Motivational Interviewing to Increase Physical Activity to Treat Depression in People Aging With MS or SCI (inMotion)
|ClinicalTrials.gov Identifier: NCT00947232|
Recruitment Status : Completed
First Posted : July 28, 2009
Last Update Posted : May 5, 2017
|Condition or disease||Intervention/treatment||Phase|
|Multiple Sclerosis Spinal Cord Injury||Behavioral: Motivational interviewing Behavioral: Education||Not Applicable|
|Study Type :||Interventional (Clinical Trial)|
|Actual Enrollment :||123 participants|
|Intervention Model:||Parallel Assignment|
|Masking:||Single (Outcomes Assessor)|
|Official Title:||The Effectiveness of Physical Activity for Major Depression in People Aging With Multiple Sclerosis or Spinal Cord Injury|
|Study Start Date :||October 2009|
|Actual Primary Completion Date :||December 2012|
|Actual Study Completion Date :||March 2013|
Experimental: Motivational interviewing
Motivational interviewing for people aging with multiple sclerosis or spinal cord injury to increase physical activity and decrease depression.
Behavioral: Motivational interviewing
Motivational interviewing, a proven counseling method that centers on individual goals and motivations, to increase exercise and decrease depression.
Active Comparator: Education
Education about physical activity for people aging with multiple sclerosis or spinal cord injury to decrease depression.
Educational intervention about the benefits of physical activity to decrease depression for people aging with multiple sclerosis or spinal cord injury.
- HAM-D [ Time Frame: Baseline, weeks 4, 6, 8, 12, and 24 ]17-item interview based depression severity measure
- International Physical Activity Questionnaire [ Time Frame: Baseline, weeks 4, 6, 8, 12, and 24 ]self-reported measure of weekly light, moderate and vigorous physical activity
Please refer to this study by its ClinicalTrials.gov identifier (NCT number): NCT00947232

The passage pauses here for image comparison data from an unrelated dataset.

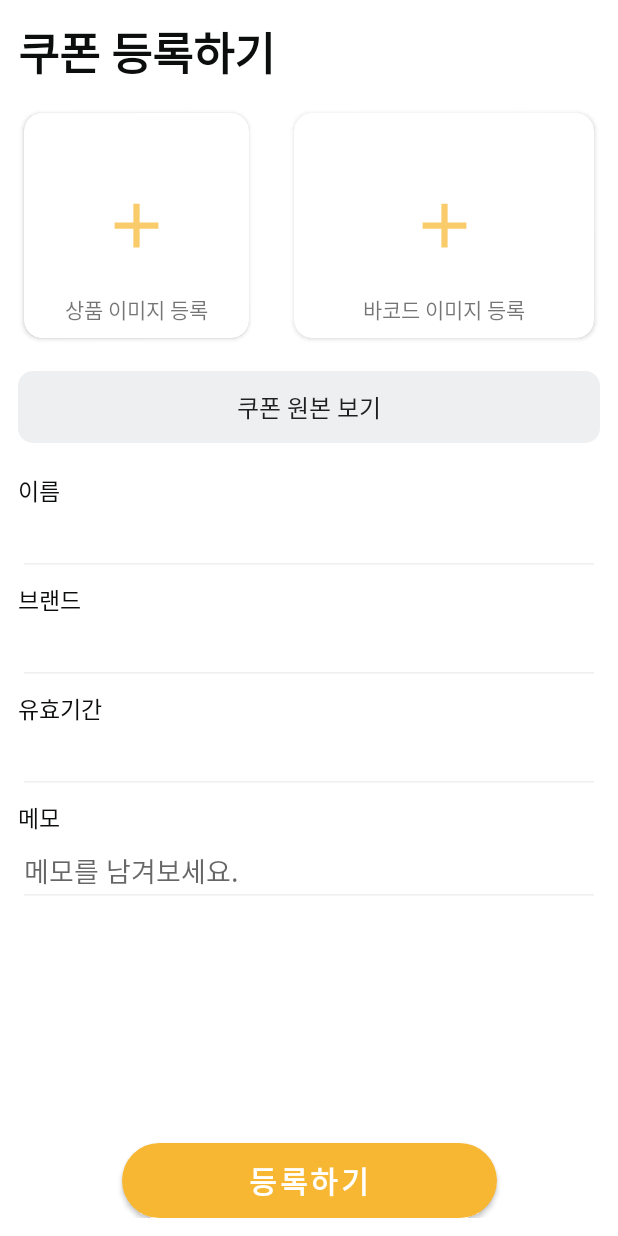
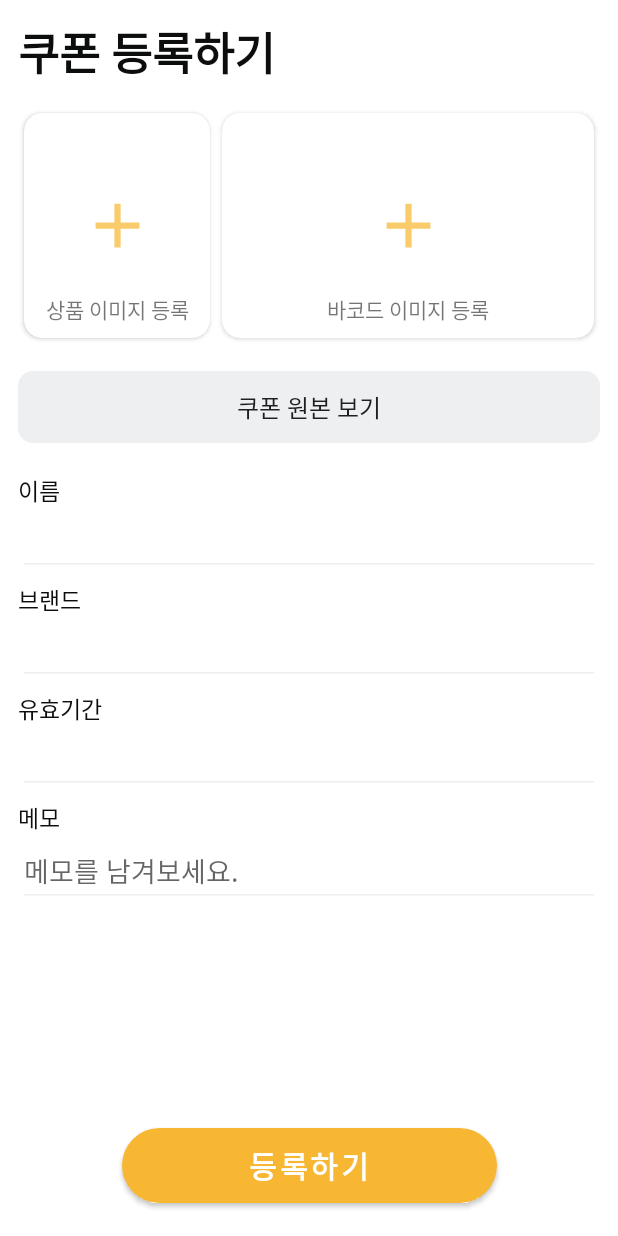
Before and after one commit to bo-gyeong/POPCON, an Android app: the AddFragment screen opened through its navigation route, on a phone screen of 412 x 824 dp. Run offline under Robolectric (Android 15) with nearby library versions, the phone set to English and light mode, and no system bars; our stand-ins replace navigation-ui; libraries missing offline, so code that uses them is left out: com.kakao.sdk, com.navercorp.nid; 2 statements that could not run were skipped.

Commit message:
@jjjjyj4870 add화면 수정

```diff
--- a/android/POPCON/app/src/main/java/com/ssafy/popcon/ui/add/AddFragment.kt
+++ b/android/POPCON/app/src/main/java/com/ssafy/popcon/ui/add/AddFragment.kt
@@ -1,7 +1,9 @@
 package com.ssafy.popcon.ui.add
 
 import android.content.Context
+import android.content.Intent
 import android.os.Bundle
+import android.provider.MediaStore.Images
 import android.view.LayoutInflater
 import android.view.View
 import android.view.ViewGroup
@@ -15,6 +17,7 @@ class AddFragment : Fragment() {
     private lateinit var binding: FragmentAddBinding
 
     lateinit var mainActivity: MainActivity
+    val REQ_CODE_SELECT_IMAGE = 1000
 
     override fun onAttach(context: Context) {
         super.onAttach(context)
@@ -35,4 +38,17 @@ class AddFragment : Fragment() {
 
         return binding.root
     }
+
+    override fun onViewCreated(view: View, savedInstanceState: Bundle?) {
+        super.onViewCreated(view, savedInstanceState)
+
+
+    }
+
+    private fun openGallery(){
+        val intent = Intent(Intent.ACTION_PICK)
+        intent.putExtra(Intent.EXTRA_ALLOW_MULTIPLE, true)
+        intent.setDataAndType(Images.Media.EXTERNAL_CONTENT_URI, "image/*")
+        startActivityForResult(intent, REQ_CODE_SELECT_IMAGE)
+    }
 }
--- a/android/POPCON/app/src/main/res/drawable/shape_solid_grey.xml
+++ /dev/null
@@ -1,7 +0,0 @@
-<?xml version="1.0" encoding="utf-8"?>
-<shape xmlns:android="http://schemas.android.com/apk/res/android"
-    android:shape="rectangle">
-    <stroke android:color="@color/popcon_grey_08"
-        android:width="2dp"/>
-    <corners android:radius="5dp" />
-</shape>
--- a/android/POPCON/app/src/main/res/layout/fragment_add.xml
+++ b/android/POPCON/app/src/main/res/layout/fragment_add.xml
@@ -30,7 +30,7 @@
                         android:id="@+id/tv_regi_coupon"
                         android:layout_width="wrap_content"
                         android:layout_height="wrap_content"
-                        android:text="쿠폰 등록하기"
+                        android:text="@string/regi_coupon"
                         android:textColor="@color/popcon_black_03"
                         android:textSize="30sp"
                         android:textStyle="bold"
@@ -47,15 +47,17 @@
 
                         <androidx.cardview.widget.CardView
                             android:id="@+id/cv_product_img"
-                            android:layout_width="150dp"
+                            android:layout_width="0dp"
                             android:layout_height="150dp"
                             android:layout_marginTop="8dp"
                             android:layout_marginStart="4dp"
                             android:layout_marginEnd="4dp"
                             android:layout_marginBottom="8dp"
                             app:cardCornerRadius="12dp"
-                            app:layout_constraintStart_toStartOf="parent"
-                            app:layout_constraintTop_toTopOf="parent">
+                            app:layout_constraintLeft_toLeftOf="parent"
+                            app:layout_constraintRight_toLeftOf="@id/cv_barcode_img"
+                            app:layout_constraintTop_toTopOf="parent"
+                            app:layout_constraintHorizontal_weight="1">
 
                             <androidx.constraintlayout.widget.ConstraintLayout
                                 android:layout_width="match_parent"
@@ -65,7 +67,7 @@
 
                                 <ImageView
                                     android:id="@+id/iv_coupon_img"
-                                    android:layout_width="100dp"
+                                    android:layout_width="0dp"
                                     android:layout_height="100dp"
                                     android:scaleType="centerCrop"
                                     app:layout_constraintBottom_toTopOf="@+id/tv_coupon_img"
@@ -86,7 +88,7 @@
                                     android:id="@+id/tv_coupon_img"
                                     android:layout_width="wrap_content"
                                     android:layout_height="wrap_content"
-                                    android:text="상품 이미지 등록"
+                                    android:text="@string/coupon_img"
                                     android:layout_marginTop="10dp"
                                     app:layout_constraintLeft_toLeftOf="parent"
                                     app:layout_constraintRight_toRightOf="parent"
@@ -98,7 +100,7 @@
 
                         <androidx.cardview.widget.CardView
                             android:id="@+id/cv_barcode_img"
-                            android:layout_width="200dp"
+                            android:layout_width="0dp"
                             android:layout_height="150dp"
                             android:layout_marginTop="8dp"
                             android:layout_marginStart="4dp"
@@ -106,17 +108,19 @@
                             android:layout_marginBottom="8dp"
                             app:cardCornerRadius="12dp"
                             app:layout_constraintTop_toTopOf="parent"
-                            app:layout_constraintRight_toRightOf="parent">
+                            app:layout_constraintRight_toRightOf="parent"
+                            app:layout_constraintLeft_toRightOf="@id/cv_product_img"
+                            app:layout_constraintHorizontal_weight="2">
 
                             <androidx.constraintlayout.widget.ConstraintLayout
-                                android:layout_width="wrap_content"
-                                android:layout_height="wrap_content"
+                                android:layout_width="match_parent"
+                                android:layout_height="match_parent"
                                 android:padding="10dp"
                                 android:layout_gravity="center">
 
                                 <ImageView
                                     android:id="@+id/iv_barcode_img"
-                                    android:layout_width="180dp"
+                                    android:layout_width="0dp"
                                     android:layout_height="100dp"
                                     android:scaleType="centerCrop"
                                     app:layout_constraintBottom_toTopOf="@+id/tv_barcode_img"
@@ -137,7 +141,7 @@
                                     android:id="@+id/tv_barcode_img"
                                     android:layout_width="wrap_content"
                                     android:layout_height="wrap_content"
-                                    android:text="바코드 이미지 등록"
+                                    android:text="@string/barcode_img"
                                     android:layout_marginTop="10dp"
                                     app:layout_constraintLeft_toLeftOf="parent"
                                     app:layout_constraintRight_toRightOf="parent"
@@ -153,7 +157,7 @@
                         android:id="@+id/btn_original_see"
                         android:layout_width="match_parent"
                         android:layout_height="wrap_content"
-                        android:text="쿠폰 원본 보기"
+                        android:text="@string/original_see"
                         android:textSize="16sp"
                         android:background="@drawable/shape_round_grey"
                         app:layout_constraintTop_toBottomOf="@+id/l_coupon_img"
@@ -177,11 +181,12 @@
                         <TextView
                             android:layout_width="wrap_content"
                             android:layout_height="wrap_content"
-                            android:text="이름"
+                            android:text="@string/product_name"
                             android:textColor="@color/popcon_black_03"
                             android:textSize="15sp"/>
 
                         <EditText
+                            android:id="@+id/et_product_name"
                             android:layout_width="match_parent"
                             android:layout_height="wrap_content"
                             android:backgroundTint="@color/popcon_grey_09"/>
@@ -197,11 +202,12 @@
                         <TextView
                             android:layout_width="wrap_content"
                             android:layout_height="wrap_content"
-                            android:text="브랜드"
+                            android:text="@string/product_brand"
                             android:textColor="@color/popcon_black_03"
                             android:textSize="15sp"/>
 
                         <EditText
+                            android:id="@+id/et_product_brand"
                             android:layout_width="match_parent"
                             android:layout_height="wrap_content"
                             android:backgroundTint="@color/popcon_grey_09"/>
@@ -217,14 +223,15 @@
                         <TextView
                             android:layout_width="wrap_content"
                             android:layout_height="wrap_content"
-                            android:text="유효기간"
+                            android:text="@string/date"
                             android:textColor="@color/popcon_black_03"
                             android:textSize="15sp"/>
 
                         <EditText
+                            android:id="@+id/et_date"
                             android:layout_width="match_parent"
                             android:layout_height="wrap_content"
-                            android:inputType="number"
+                            android:inputType="datetime"
                             android:backgroundTint="@color/popcon_grey_09"/>
 
                     </LinearLayout>
@@ -238,14 +245,15 @@
                         <TextView
                             android:layout_width="wrap_content"
                             android:layout_height="wrap_content"
-                            android:text="메모"
+                            android:text="@string/memo"
                             android:textColor="@color/popcon_black_03"
                             android:textSize="15sp"/>
 
                         <EditText
+                            android:id="@+id/et_write_memo"
                             android:layout_width="match_parent"
                             android:layout_height="wrap_content"
-                            android:hint="메모를 남겨보세요."
+                            android:hint="@string/write_memo"
                             android:backgroundTint="@color/popcon_grey_09"/>
 
                     </LinearLayout>
@@ -262,7 +270,8 @@
         android:id="@+id/btn_regi"
         android:layout_width="250dp"
         android:layout_height="wrap_content"
-        android:text="등록하기"
+        android:layout_margin="10dp"
+        android:text="@string/regi"
         android:textStyle="bold"
         android:textSize="20sp"
         android:background="@drawable/shape_round_orange"
--- a/android/POPCON/app/src/main/res/values/strings.xml
+++ b/android/POPCON/app/src/main/res/values/strings.xml
@@ -2,4 +2,17 @@
     <string name="app_name">POPCON</string>
     <string name="unit_currency">%s원</string>
     <string name="due_date">%s 까지</string>
+
+    <!--    fragment_add-->
+    <string name="regi_coupon">쿠폰 등록하기</string>
+    <string name="coupon_img">상품 이미지 등록</string>
+    <string name="barcode_img">바코드 이미지 등록</string>
+    <string name="original_see">쿠폰 원본 보기</string>
+    <string name="product_name">이름</string>
+    <string name="product_brand">브랜드</string>
+    <string name="date">유효기간</string>
+    <string name="memo">메모</string>
+    <string name="write_memo">메모를 남겨보세요.</string>
+    <string name="regi">등록하기</string>
+
 </resources>
```
Also changed, not shown: android/POPCON/app/src/main/res/drawable-v24/kakao_login_medium_wide.png (deleted).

|United States, Washington|
|University of Washington|
|Seattle, Washington, United States, 98195|
|Principal Investigator:||Charles Bombardier, PhD||University of Washington|

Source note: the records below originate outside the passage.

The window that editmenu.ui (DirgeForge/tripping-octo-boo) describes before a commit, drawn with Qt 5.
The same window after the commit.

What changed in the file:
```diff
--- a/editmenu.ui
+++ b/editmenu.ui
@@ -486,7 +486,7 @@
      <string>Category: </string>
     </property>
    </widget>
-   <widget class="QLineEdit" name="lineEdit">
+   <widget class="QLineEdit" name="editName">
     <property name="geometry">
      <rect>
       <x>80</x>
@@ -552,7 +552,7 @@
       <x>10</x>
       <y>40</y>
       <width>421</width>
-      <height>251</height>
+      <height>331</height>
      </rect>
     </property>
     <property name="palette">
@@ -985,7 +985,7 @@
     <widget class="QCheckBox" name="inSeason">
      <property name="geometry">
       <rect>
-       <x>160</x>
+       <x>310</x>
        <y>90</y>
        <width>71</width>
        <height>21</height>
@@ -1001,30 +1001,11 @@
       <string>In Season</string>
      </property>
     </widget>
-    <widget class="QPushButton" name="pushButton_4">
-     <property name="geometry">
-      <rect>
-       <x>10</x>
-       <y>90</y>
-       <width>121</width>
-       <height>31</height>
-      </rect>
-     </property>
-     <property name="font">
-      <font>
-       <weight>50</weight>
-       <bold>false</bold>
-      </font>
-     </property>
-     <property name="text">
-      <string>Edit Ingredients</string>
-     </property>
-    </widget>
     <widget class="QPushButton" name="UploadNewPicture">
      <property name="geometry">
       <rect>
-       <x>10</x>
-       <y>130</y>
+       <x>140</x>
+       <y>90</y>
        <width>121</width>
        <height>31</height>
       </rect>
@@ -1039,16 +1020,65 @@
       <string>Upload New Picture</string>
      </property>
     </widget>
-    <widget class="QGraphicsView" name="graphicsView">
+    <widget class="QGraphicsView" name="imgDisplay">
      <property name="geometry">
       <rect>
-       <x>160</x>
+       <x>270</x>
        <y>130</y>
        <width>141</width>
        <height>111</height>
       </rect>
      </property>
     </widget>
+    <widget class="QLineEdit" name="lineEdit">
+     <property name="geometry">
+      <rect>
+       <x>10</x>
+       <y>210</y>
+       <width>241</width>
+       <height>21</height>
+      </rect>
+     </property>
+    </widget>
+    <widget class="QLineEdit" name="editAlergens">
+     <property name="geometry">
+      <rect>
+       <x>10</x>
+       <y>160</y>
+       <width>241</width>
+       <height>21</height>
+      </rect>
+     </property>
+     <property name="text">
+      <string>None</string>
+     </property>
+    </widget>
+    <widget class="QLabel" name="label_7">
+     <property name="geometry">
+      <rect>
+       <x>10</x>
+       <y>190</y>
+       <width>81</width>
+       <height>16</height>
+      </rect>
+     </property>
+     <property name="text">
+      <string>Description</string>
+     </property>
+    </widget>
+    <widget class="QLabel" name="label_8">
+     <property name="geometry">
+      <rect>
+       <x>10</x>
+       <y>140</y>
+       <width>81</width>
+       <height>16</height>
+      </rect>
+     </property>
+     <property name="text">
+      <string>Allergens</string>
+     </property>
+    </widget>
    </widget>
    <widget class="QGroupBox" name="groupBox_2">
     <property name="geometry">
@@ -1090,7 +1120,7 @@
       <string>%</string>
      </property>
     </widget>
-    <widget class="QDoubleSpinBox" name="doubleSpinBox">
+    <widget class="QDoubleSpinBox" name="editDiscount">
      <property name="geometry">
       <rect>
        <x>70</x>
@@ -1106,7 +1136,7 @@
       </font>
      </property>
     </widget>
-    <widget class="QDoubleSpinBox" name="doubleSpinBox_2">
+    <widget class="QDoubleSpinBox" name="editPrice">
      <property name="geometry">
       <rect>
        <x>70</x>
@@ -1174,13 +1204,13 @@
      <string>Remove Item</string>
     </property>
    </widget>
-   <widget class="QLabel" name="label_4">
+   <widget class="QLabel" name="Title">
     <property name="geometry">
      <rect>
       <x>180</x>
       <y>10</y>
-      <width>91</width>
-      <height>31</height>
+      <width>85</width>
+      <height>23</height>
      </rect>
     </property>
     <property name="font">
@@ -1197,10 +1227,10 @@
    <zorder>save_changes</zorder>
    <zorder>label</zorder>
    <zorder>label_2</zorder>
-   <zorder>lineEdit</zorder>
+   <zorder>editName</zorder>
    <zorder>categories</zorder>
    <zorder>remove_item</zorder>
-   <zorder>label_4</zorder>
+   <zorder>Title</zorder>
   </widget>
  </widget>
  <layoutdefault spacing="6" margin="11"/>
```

|Study Director:||Mark Jensen, PhD||University of Washington|